(You Mean Gender Discrimination Under Title VII Didn’t Always Include Pregnancy?)
We often think of the Civil Rights Act of 1964 first through the lens of race discrimination—understandably so, since the televised images of African Americans in nonviolent protests having fire hoses turned upon them in Birmingham, Alabama in 1963 were arguably the final impetus for President Kennedy’s introduction of what later became codified as Title VII of that statute.
Still, gender, and in particular, pregnancy, was the subject of state sanctioned discrimination for decades prior to enactment of Title VII. Yet, in the immediately ensuing years after enactment, it still was not clear that Title VII’s prohibition against gender discrimination extended to pregnancy. Such uncertainty is not surprising, given the history of upholding laws that discriminated against women—based upon an asserted state interest in women’s health.
In 1905, Curt Muller, the owner of a laundry in Portland, Oregon, was convicted of a misdemeanor and fined $10 for permitting an employee to work more than 10 hours in a day. This practice was otherwise perfectly legal—if only the employee was a man. Because the employee was a woman, the working hours violated an Oregon statute (that “no female [shall] be employed in any mechanical establishment, or factory, or laundry in this State more than ten hours during any one day”). The U.S. Supreme Court unanimously upheld the statute on the basis that it was justified by Oregon’s interest in protecting women’s health—“the physical well-being of woman becomes an object of public interest and care in order to preserve the strength and vigor of the race.” Based on this line of reasoning, throughout the 1950s and 1960s, several states passed laws prohibiting pregnant women from working for intervals before and after the birth of children.

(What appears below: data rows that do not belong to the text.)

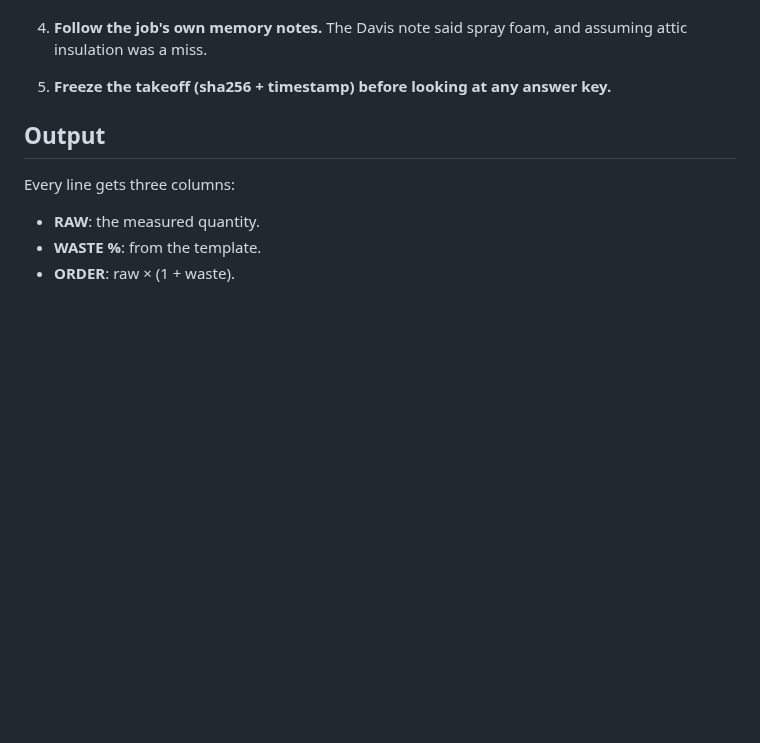
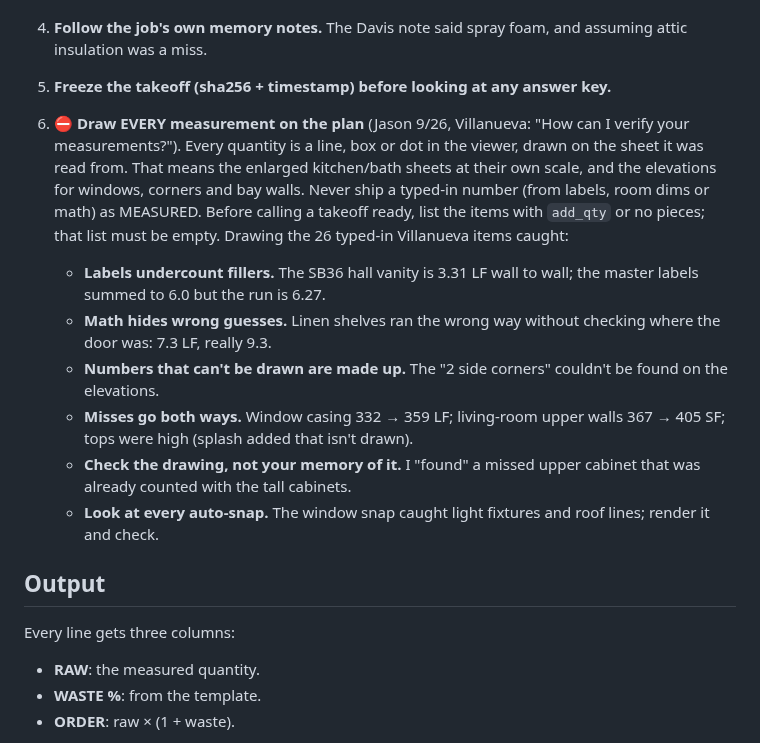
Before and after one commit to jasonsikes92-prog/jj-takeoff, a Markdown page: docs/TAKEOFF_CONVENTIONS.md, the part around the change. GitHub-like rendering; blank space fills up the shorter version.

Commit message:
Takeoff convention: draw every measurement on the plan (Jason 9/26)
Co-Authored-By: Claude Opus 5.5 <noreply@anthropic.com>

```diff
--- a/docs/TAKEOFF_CONVENTIONS.md
+++ b/docs/TAKEOFF_CONVENTIONS.md
@@ -27,6 +27,13 @@ The item list is Jason's blank template, `Downloads\Measurements - Newest templa
    Standard details on most plans (deck ledger, "basement" details) are NOT scope; ask about them rather than include them.
 4. **Follow the job's own memory notes.** The Davis note said spray foam, and assuming attic insulation was a miss.
 5. **Freeze the takeoff (sha256 + timestamp) before looking at any answer key.**
+6. **⛔ Draw EVERY measurement on the plan** (Jason 9/26, Villanueva: "How can I verify your measurements?"). Every quantity is a line, box or dot in the viewer, drawn on the sheet it was read from. That means the enlarged kitchen/bath sheets at their own scale, and the elevations for windows, corners and bay walls. Never ship a typed-in number (from labels, room dims or math) as MEASURED. Before calling a takeoff ready, list the items with `add_qty` or no pieces; that list must be empty. Drawing the 26 typed-in Villanueva items caught:
+   - **Labels undercount fillers.** The SB36 hall vanity is 3.31 LF wall to wall; the master labels summed to 6.0 but the run is 6.27.
+   - **Math hides wrong guesses.** Linen shelves ran the wrong way without checking where the door was: 7.3 LF, really 9.3.
+   - **Numbers that can't be drawn are made up.** The "2 side corners" couldn't be found on the elevations.
+   - **Misses go both ways.** Window casing 332 → 359 LF; living-room upper walls 367 → 405 SF; tops were high (splash added that isn't drawn).
+   - **Check the drawing, not your memory of it.** I "found" a missed upper cabinet that was already counted with the tall cabinets.
+   - **Look at every auto-snap.** The window snap caught light fixtures and roof lines; render it and check.
 
 ## Output
 Every line gets three columns:
```
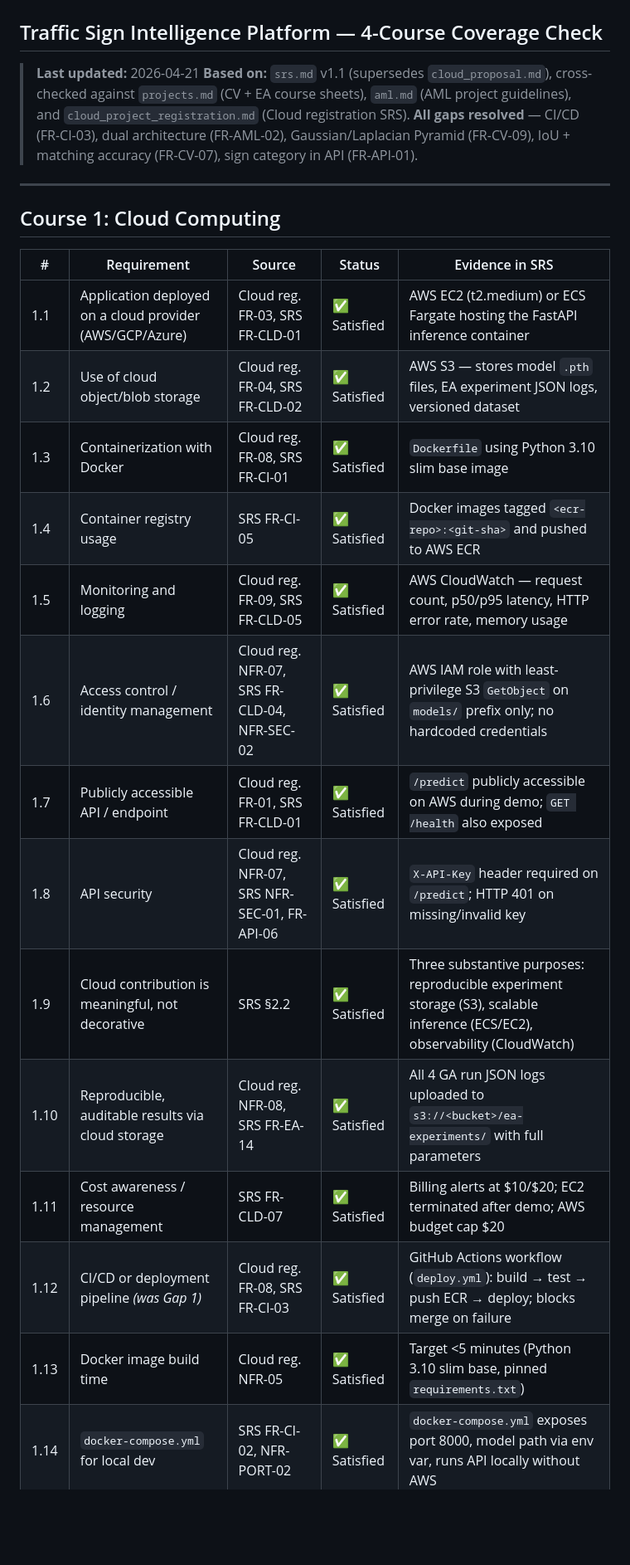
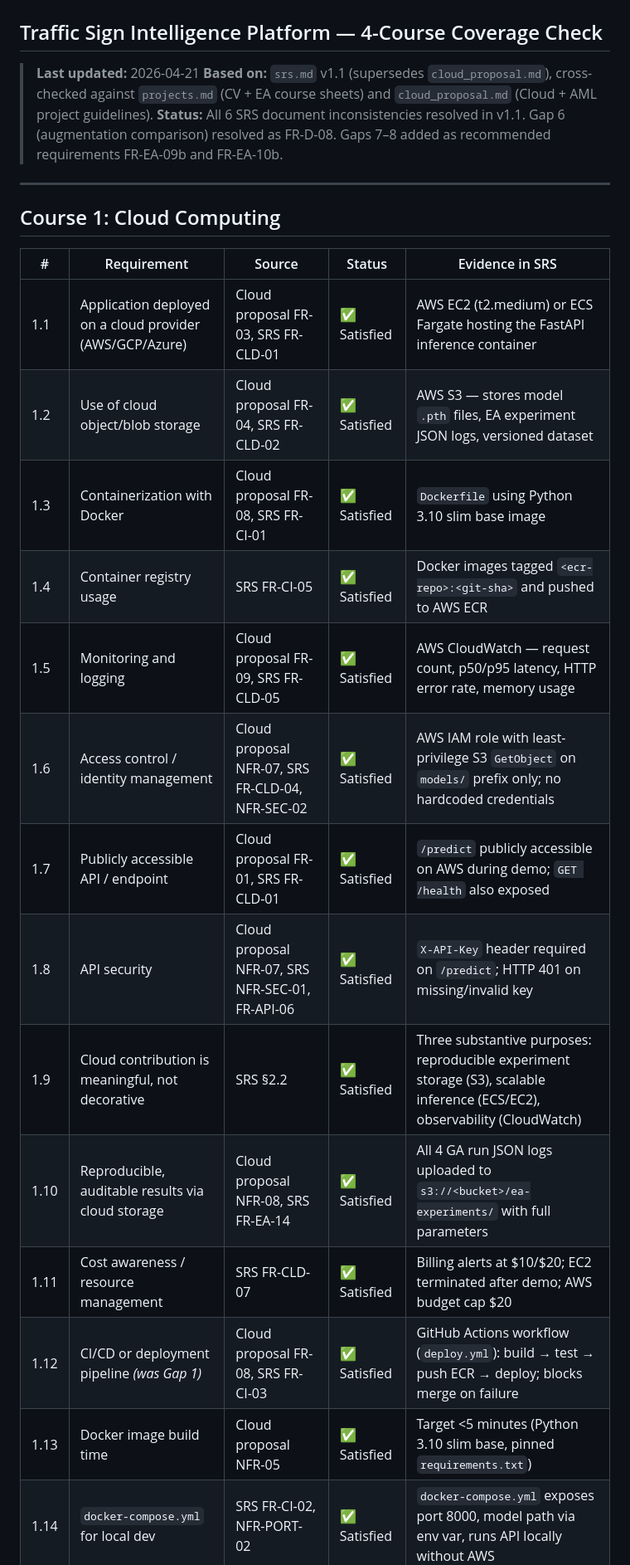
Before and after one commit to alqosama35/traffic_sign_ai, a Markdown page: docs/requirements_validation.md, the part around one of its changes. Shown at 83% size. Drawn GitHub-style; blank space fills up the shorter version.

```diff
--- a/docs/requirements_validation.md
+++ b/docs/requirements_validation.md
@@ -2,8 +2,8 @@
 ## Traffic Sign Intelligence Platform — 4-Course Coverage Check
 
 > **Last updated:** 2026-04-21
-> **Based on:** `srs.md` v1.1 (supersedes `cloud_proposal.md`), cross-checked against `projects.md` (CV + EA course sheets), `aml.md` (AML project guidelines), and `cloud_project_registration.md` (Cloud registration SRS).
-> **All gaps resolved** — CI/CD (FR-CI-03), dual architecture (FR-AML-02), Gaussian/Laplacian Pyramid (FR-CV-09), IoU + matching accuracy (FR-CV-07), sign category in API (FR-API-01).
+> **Based on:** `srs.md` v1.1 (supersedes `cloud_proposal.md`), cross-checked against `projects.md` (CV + EA course sheets) and `cloud_proposal.md` (Cloud + AML project guidelines).
+> **Status:** All 6 SRS document inconsistencies resolved in v1.1. Gap 6 (augmentation comparison) resolved as FR-D-08. Gaps 7–8 added as recommended requirements FR-EA-09b and FR-EA-10b.
 
 ---
 
@@ -11,19 +11,19 @@
 
 | # | Requirement | Source | Status | Evidence in SRS |
 |---|---|---|---|---|
-| 1.1 | Application deployed on a cloud provider (AWS/GCP/Azure) | Cloud reg. FR-03, SRS FR-CLD-01 | ✅ Satisfied | AWS EC2 (t2.medium) or ECS Fargate hosting the FastAPI inference container |
-| 1.2 | Use of cloud object/blob storage | Cloud reg. FR-04, SRS FR-CLD-02 | ✅ Satisfied | AWS S3 — stores model `.pth` files, EA experiment JSON logs, versioned dataset |
-| 1.3 | Containerization with Docker | Cloud reg. FR-08, SRS FR-CI-01 | ✅ Satisfied | `Dockerfile` using Python 3.10 slim base image |
+| 1.1 | Application deployed on a cloud provider (AWS/GCP/Azure) | Cloud proposal FR-03, SRS FR-CLD-01 | ✅ Satisfied | AWS EC2 (t2.medium) or ECS Fargate hosting the FastAPI inference container |
+| 1.2 | Use of cloud object/blob storage | Cloud proposal FR-04, SRS FR-CLD-02 | ✅ Satisfied | AWS S3 — stores model `.pth` files, EA experiment JSON logs, versioned dataset |
+| 1.3 | Containerization with Docker | Cloud proposal FR-08, SRS FR-CI-01 | ✅ Satisfied | `Dockerfile` using Python 3.10 slim base image |
 | 1.4 | Container registry usage | SRS FR-CI-05 | ✅ Satisfied | Docker images tagged `<ecr-repo>:<git-sha>` and pushed to AWS ECR |
-| 1.5 | Monitoring and logging | Cloud reg. FR-09, SRS FR-CLD-05 | ✅ Satisfied | AWS CloudWatch — request count, p50/p95 latency, HTTP error rate, memory usage |
-| 1.6 | Access control / identity management | Cloud reg. NFR-07, SRS FR-CLD-04, NFR-SEC-02 | ✅ Satisfied | AWS IAM role with least-privilege S3 `GetObject` on `models/` prefix only; no hardcoded credentials |
-| 1.7 | Publicly accessible API / endpoint | Cloud reg. FR-01, SRS FR-CLD-01 | ✅ Satisfied | `/predict` publicly accessible on AWS during demo; `GET /health` also exposed |
-| 1.8 | API security | Cloud reg. NFR-07, SRS NFR-SEC-01, FR-API-06 | ✅ Satisfied | `X-API-Key` header required on `/predict`; HTTP 401 on missing/invalid key |
+| 1.5 | Monitoring and logging | Cloud proposal FR-09, SRS FR-CLD-05 | ✅ Satisfied | AWS CloudWatch — request count, p50/p95 latency, HTTP error rate, memory usage |
+| 1.6 | Access control / identity management | Cloud proposal NFR-07, SRS FR-CLD-04, NFR-SEC-02 | ✅ Satisfied | AWS IAM role with least-privilege S3 `GetObject` on `models/` prefix only; no hardcoded credentials |
+| 1.7 | Publicly accessible API / endpoint | Cloud proposal FR-01, SRS FR-CLD-01 | ✅ Satisfied | `/predict` publicly accessible on AWS during demo; `GET /health` also exposed |
+| 1.8 | API security | Cloud proposal NFR-07, SRS NFR-SEC-01, FR-API-06 | ✅ Satisfied | `X-API-Key` header required on `/predict`; HTTP 401 on missing/invalid key |
 | 1.9 | Cloud contribution is meaningful, not decorative | SRS §2.2 | ✅ Satisfied | Three substantive purposes: reproducible experiment storage (S3), scalable inference (ECS/EC2), observability (CloudWatch) |
-| 1.10 | Reproducible, auditable results via cloud storage | Cloud reg. NFR-08, SRS FR-EA-14 | ✅ Satisfied | All 4 GA run JSON logs uploaded to `s3://<bucket>/ea-experiments/` with full parameters |
+| 1.10 | Reproducible, auditable results via cloud storage | Cloud proposal NFR-08, SRS FR-EA-14 | ✅ Satisfied | All 4 GA run JSON logs uploaded to `s3://<bucket>/ea-experiments/` with full parameters |
 | 1.11 | Cost awareness / resource management | SRS FR-CLD-07 | ✅ Satisfied | Billing alerts at $10/$20; EC2 terminated after demo; AWS budget cap $20 |
-| 1.12 | CI/CD or deployment pipeline *(was Gap 1)* | Cloud reg. FR-08, SRS FR-CI-03 | ✅ Satisfied | GitHub Actions workflow (`deploy.yml`): build → test → push ECR → deploy; blocks merge on failure |
-| 1.13 | Docker image build time | Cloud reg. NFR-05 | ✅ Satisfied | Target <5 minutes (Python 3.10 slim base, pinned `requirements.txt`) |
+| 1.12 | CI/CD or deployment pipeline *(was Gap 1)* | Cloud proposal FR-08, SRS FR-CI-03 | ✅ Satisfied | GitHub Actions workflow (`deploy.yml`): build → test → push ECR → deploy; blocks merge on failure |
+| 1.13 | Docker image build time | Cloud proposal NFR-05 | ✅ Satisfied | Target <5 minutes (Python 3.10 slim base, pinned `requirements.txt`) |
 | 1.14 | `docker-compose.yml` for local dev | SRS FR-CI-02, NFR-PORT-02 | ✅ Satisfied | `docker-compose.yml` exposes port 8000, model path via env var, runs API locally without AWS |
 
 **Cloud Score: 14/14 fully satisfied**
```
Also changed, not shown: other parts of docs/requirements_validation.md (+55 -35 lines), docs/srs.md (+49 -36 lines).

In the 1970s, as the ranks of women in the workforce continued to grow, public sentiment, fanned by two unpopular Supreme Court decisions, swung in favor of amending Title VII to expressly bar discrimination based upon pregnancy. In 1974, in Geduldig v. Aiello, the U.S. Supreme Court held that the exclusion of public medical disability benefits for pregnant women in California did not violate the Equal Protection Clause (14th Amendment to U.S. Constitution). The court reasoned that the relevant statute was non-discriminatory because the cost savings of such exclusion benefitted both sexes—all men and nonpregnant women. In 1976, in General Electric v. Gilbert, the Supreme Court ratified a similar exclusion for private insurance through an employer (even though the plaintiff had indeed brought a sex discrimination claim under Title VII), deciding that “an exclusion of pregnancy from a disability-benefits plan providing general coverage is not a gender-based discrimination at all.”
The Supreme Court’s holdings in these two cases, and particularly in General Electric, brought swift and robust action. In 1976, leading civil rights and women’s organizations formed the Campaign to End Discrimination Against Pregnant Workers. That in turn led to the Pregnancy Discrimination Act, which made it unlawful to discriminate against women.
The PDA was introduced in Congress in March 1977 and was ultimately enacted in 1978. Today, pregnancy is a protected type of gender discrimination under Title VII is so broadly that it is hard to believe that it was ever otherwise.